--- START ---
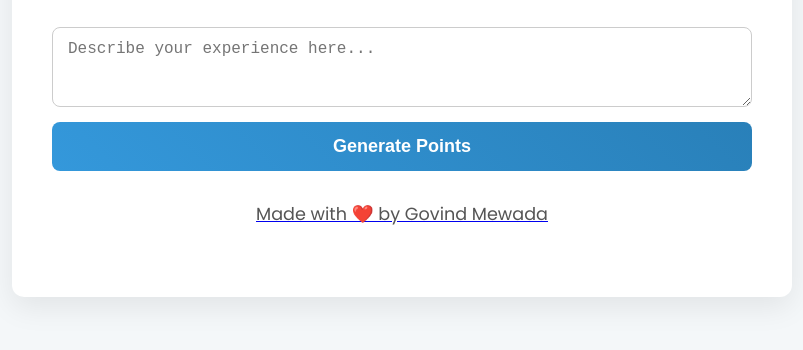
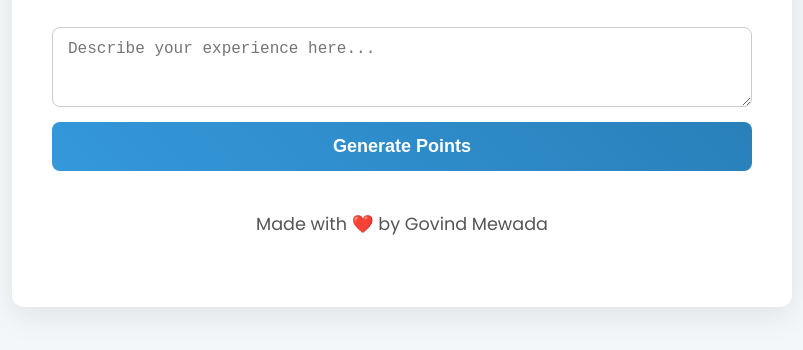
Before and after one commit to Govind-Mewada/AI-Resume-Bullet-Point-Generator, a plain HTML site: page index.html in a window 1280 px wide. Shown: the part 232-582 px from the top of the page, without its empty margins (238-1041 px from the left). Drawn offline with Linux system fonts and the light colour scheme.

Commit message:
Update style.css

```diff
--- a/style.css
+++ b/style.css
@@ -106,3 +106,19 @@ p {
 /* Loader styles (re-using from previous project) */
 .loader { border: 5px solid #f3f3f3; border-top: 5px solid #3498db; border-radius: 50%; width: 40px; height: 40px; animation: spin 1s linear infinite; margin: 20px auto; }
 @keyframes spin { 0% { transform: rotate(0deg); } 100% { transform: rotate(360deg); } }
+
+footer {
+    margin-top: 40px;
+    color: #7f8c8d;
+    font-size: 0.9rem;
+}
+
+footer a {
+    text-decoration: none;
+    color: inherit;
+    transition: color 0.3s ease;
+}
+
+footer a:hover {
+    color: #3498db;
+}
```
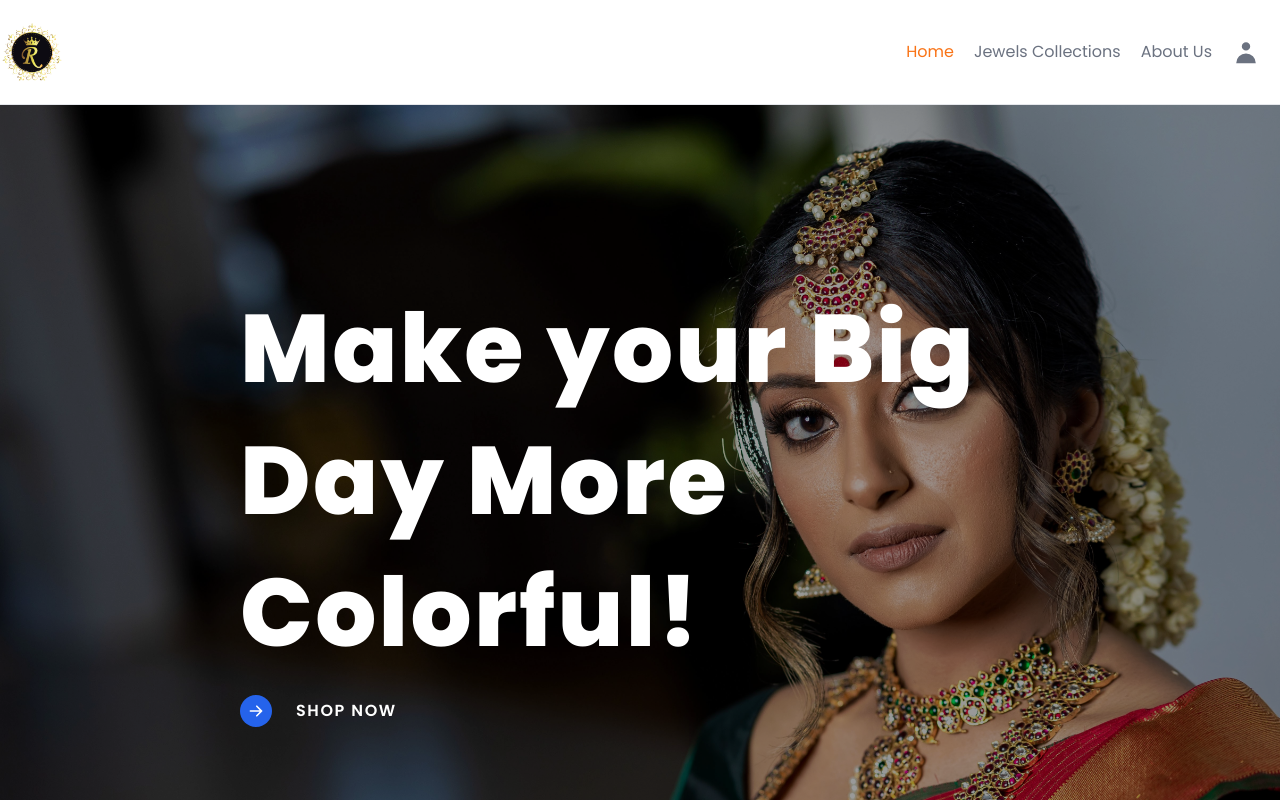
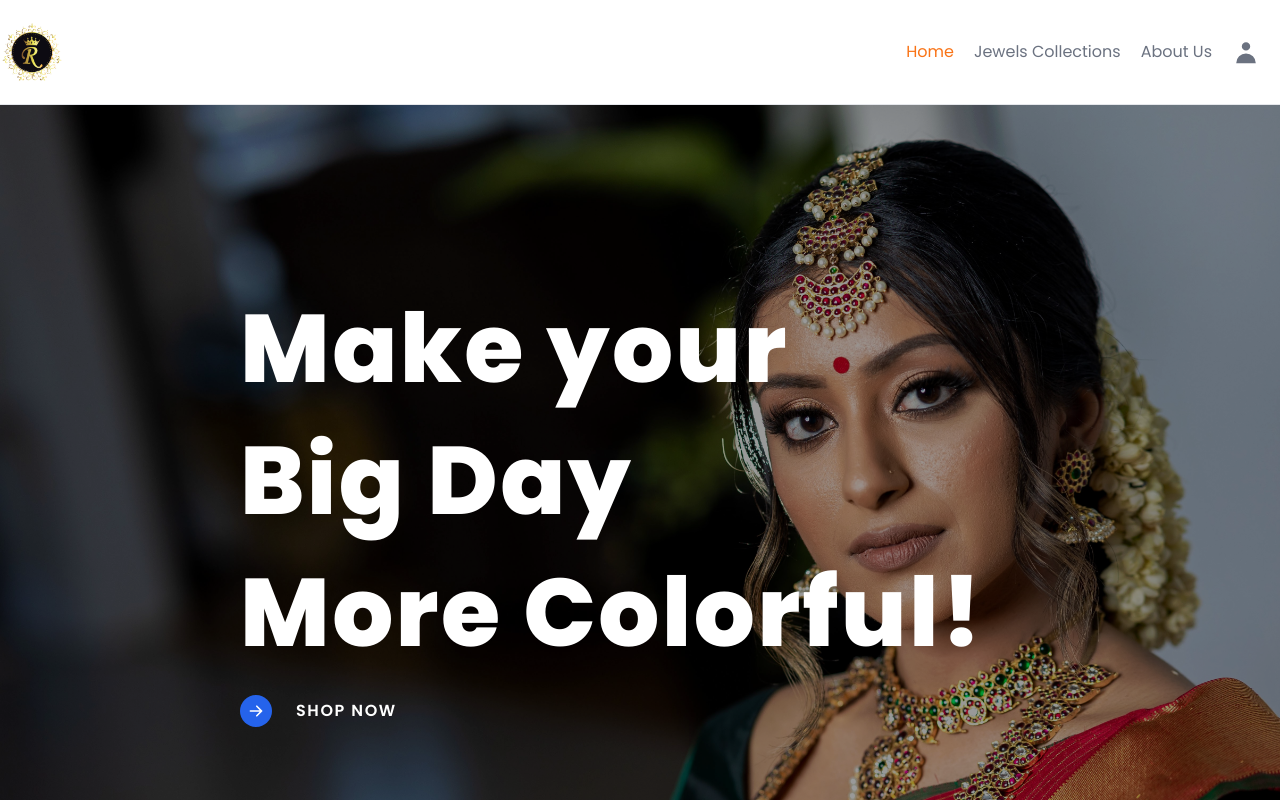
Before and after one commit to Vital-Masks/Ramany-Boutique-client, a Next.js app: page / in a window 1280 px wide. Shown: the top 800 px of the page. Built offline with nearby package versions, Linux system fonts and the light colour scheme; no server answers.

Commit message:
image loading

```diff
--- a/components/Views/Banner.js
+++ b/components/Views/Banner.js
@@ -2,13 +2,14 @@ import Image from 'next/image';
 import { ArrowRightIcon } from '@heroicons/react/solid';
 import Link from 'next/link';
 import { JEWELLERIES, PRODUCTS } from '../../constants/root';
+import banner from '/assets/NIC18446.jpg';
 
 const Banner = () => {
   return (
     <div className="relative h-[500px] lg:h-[800px]">
       <Image
         priority
-        src={`/assets/NIC18446.jpg`}
+        src={banner}
         layout="fill"
         objectFit="cover"
         alt="banner"
@@ -17,7 +18,7 @@ const Banner = () => {
         <div className="md:w-[70%] ml-10 lg:ml-40 xl:ml-60 xl:w-[60%]">
           <h1 className="text-2xl font-extrabold tracking-wide md:text-5xl lg:text-6xl xl:text-8xl xl:leading-snug">
             {' '}
-            Make your Big Day More Colorful!
+            Make your <br /> Big Day <br /> More Colorful!
           </h1>
           <button className="flex items-center gap-6 mt-4 group">
             <ArrowRightIcon className="w-8 h-8 p-2 bg-blue-600 rounded-full" />
```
--- END ---
▸ PROBLEM TO WORK ON
Please work out the number of lines in the listing that hold "className". Nothing besides the number is wanted.

▸ TASK ANSWER
5